• [Task]: Repeat exactly the lines that run from the one containing "A -->|场景与计划| S" to the end of the data, and leave out all others.
*** Records supplied ***
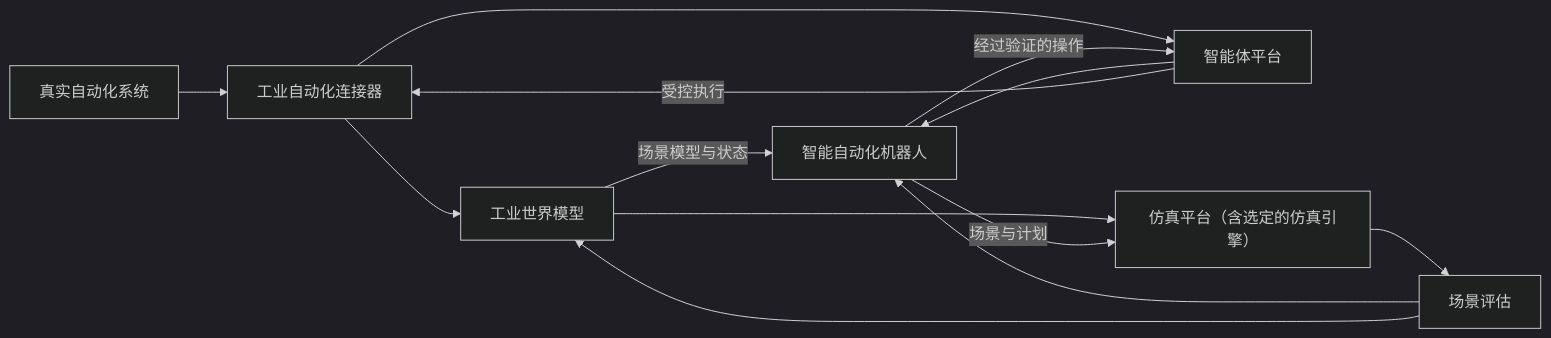
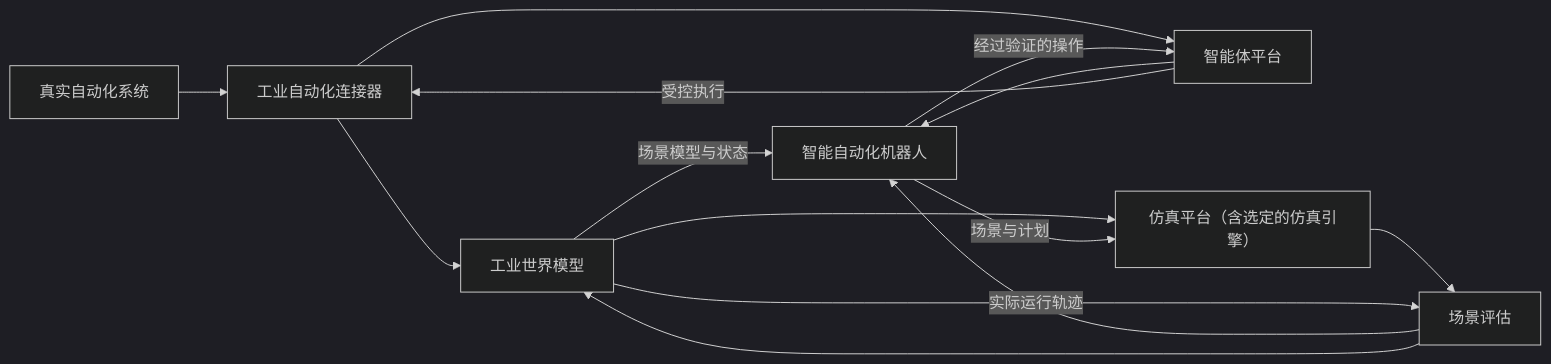
The diagram in README.zh-CN.md (simulator-bot/.github), drawn with Mermaid (dark theme) before and after one commit. The commit also changed other lines of this file and 1 other file, not shown here.

````diff
--- a/README.zh-CN.md
+++ b/README.zh-CN.md
@@ -19,15 +19,16 @@
 ```mermaid
 flowchart LR
     R[真实自动化系统] --> C[工业自动化连接器]
     C --> W[工业世界模型]
     C --> P[智能体平台]
     P --> A[智能自动化机器人]
     W -->|场景模型与状态| A
     W --> S[仿真平台（含选定的仿真引擎）]
     A -->|场景与计划| S
     S --> E[场景评估]
+    W -->|实际运行轨迹| E
     E --> A
     E --> W
     A -->|经过验证的操作| P
     P -->|受控执行| C
 ```
````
*** End of Records supplied ***
• [Problem solution]:
     A -->|场景与计划| S
     S --> E[场景评估]
+    W -->|实际运行轨迹| E
     E --> A
     E --> W
     A -->|经过验证的操作| P
     P -->|受控执行| C
 ```
````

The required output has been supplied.